DESCRIPTION OF THE TASK: Your task is to print all of the data word for word.

DATA RECORDS:
------------------------------------------------------------------------

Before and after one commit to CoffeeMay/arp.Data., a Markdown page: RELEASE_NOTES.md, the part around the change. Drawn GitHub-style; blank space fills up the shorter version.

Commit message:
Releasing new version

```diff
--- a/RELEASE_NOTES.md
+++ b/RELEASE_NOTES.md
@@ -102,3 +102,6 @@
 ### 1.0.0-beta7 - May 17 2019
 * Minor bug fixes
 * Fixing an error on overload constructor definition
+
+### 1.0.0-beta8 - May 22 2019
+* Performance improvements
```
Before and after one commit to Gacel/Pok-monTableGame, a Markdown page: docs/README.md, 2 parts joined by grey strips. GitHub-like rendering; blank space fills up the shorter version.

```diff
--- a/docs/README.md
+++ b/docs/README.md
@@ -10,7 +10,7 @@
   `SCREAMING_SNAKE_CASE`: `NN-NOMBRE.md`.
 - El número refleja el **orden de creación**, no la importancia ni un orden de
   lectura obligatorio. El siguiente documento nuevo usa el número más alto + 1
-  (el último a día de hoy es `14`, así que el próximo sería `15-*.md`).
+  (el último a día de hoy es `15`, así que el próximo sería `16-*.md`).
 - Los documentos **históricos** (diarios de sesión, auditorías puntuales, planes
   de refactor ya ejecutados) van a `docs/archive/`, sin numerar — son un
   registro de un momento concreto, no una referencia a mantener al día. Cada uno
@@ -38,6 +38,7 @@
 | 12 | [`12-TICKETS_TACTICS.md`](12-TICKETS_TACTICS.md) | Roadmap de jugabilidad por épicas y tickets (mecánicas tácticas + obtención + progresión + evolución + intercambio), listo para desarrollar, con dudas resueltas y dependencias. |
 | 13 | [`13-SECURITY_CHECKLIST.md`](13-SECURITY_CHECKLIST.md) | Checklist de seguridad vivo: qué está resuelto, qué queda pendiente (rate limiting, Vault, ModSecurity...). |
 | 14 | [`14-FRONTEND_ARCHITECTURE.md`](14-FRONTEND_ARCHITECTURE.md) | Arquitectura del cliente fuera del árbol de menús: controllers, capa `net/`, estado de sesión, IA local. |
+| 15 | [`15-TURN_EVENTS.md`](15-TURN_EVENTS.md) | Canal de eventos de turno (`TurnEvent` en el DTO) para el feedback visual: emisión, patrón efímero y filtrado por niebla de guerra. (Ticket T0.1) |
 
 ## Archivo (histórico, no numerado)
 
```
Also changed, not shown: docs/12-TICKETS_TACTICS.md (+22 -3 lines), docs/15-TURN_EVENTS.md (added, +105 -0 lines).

------------------------------------------------------------------------

EXERCISE RESPONSE:
Before and after one commit to CoffeeMay/arp.Data., a Markdown page: RELEASE_NOTES.md, the part around the change. Drawn GitHub-style; blank space fills up the shorter version.

Commit message:
Releasing new version

```diff
--- a/RELEASE_NOTES.md
+++ b/RELEASE_NOTES.md
@@ -102,3 +102,6 @@
 ### 1.0.0-beta7 - May 17 2019
 * Minor bug fixes
 * Fixing an error on overload constructor definition
+
+### 1.0.0-beta8 - May 22 2019
+* Performance improvements
```
Before and after one commit to Gacel/Pok-monTableGame, a Markdown page: docs/README.md, 2 parts joined by grey strips. GitHub-like rendering; blank space fills up the shorter version.

```diff
--- a/docs/README.md
+++ b/docs/README.md
@@ -10,7 +10,7 @@
   `SCREAMING_SNAKE_CASE`: `NN-NOMBRE.md`.
 - El número refleja el **orden de creación**, no la importancia ni un orden de
   lectura obligatorio. El siguiente documento nuevo usa el número más alto + 1
-  (el último a día de hoy es `14`, así que el próximo sería `15-*.md`).
+  (el último a día de hoy es `15`, así que el próximo sería `16-*.md`).
 - Los documentos **históricos** (diarios de sesión, auditorías puntuales, planes
   de refactor ya ejecutados) van a `docs/archive/`, sin numerar — son un
   registro de un momento concreto, no una referencia a mantener al día. Cada uno
@@ -38,6 +38,7 @@
 | 12 | [`12-TICKETS_TACTICS.md`](12-TICKETS_TACTICS.md) | Roadmap de jugabilidad por épicas y tickets (mecánicas tácticas + obtención + progresión + evolución + intercambio), listo para desarrollar, con dudas resueltas y dependencias. |
 | 13 | [`13-SECURITY_CHECKLIST.md`](13-SECURITY_CHECKLIST.md) | Checklist de seguridad vivo: qué está resuelto, qué queda pendiente (rate limiting, Vault, ModSecurity...). |
 | 14 | [`14-FRONTEND_ARCHITECTURE.md`](14-FRONTEND_ARCHITECTURE.md) | Arquitectura del cliente fuera del árbol de menús: controllers, capa `net/`, estado de sesión, IA local. |
+| 15 | [`15-TURN_EVENTS.md`](15-TURN_EVENTS.md) | Canal de eventos de turno (`TurnEvent` en el DTO) para el feedback visual: emisión, patrón efímero y filtrado por niebla de guerra. (Ticket T0.1) |
 
 ## Archivo (histórico, no numerado)
 
```
Also changed, not shown: docs/12-TICKETS_TACTICS.md (+22 -3 lines), docs/15-TURN_EVENTS.md (added, +105 -0 lines).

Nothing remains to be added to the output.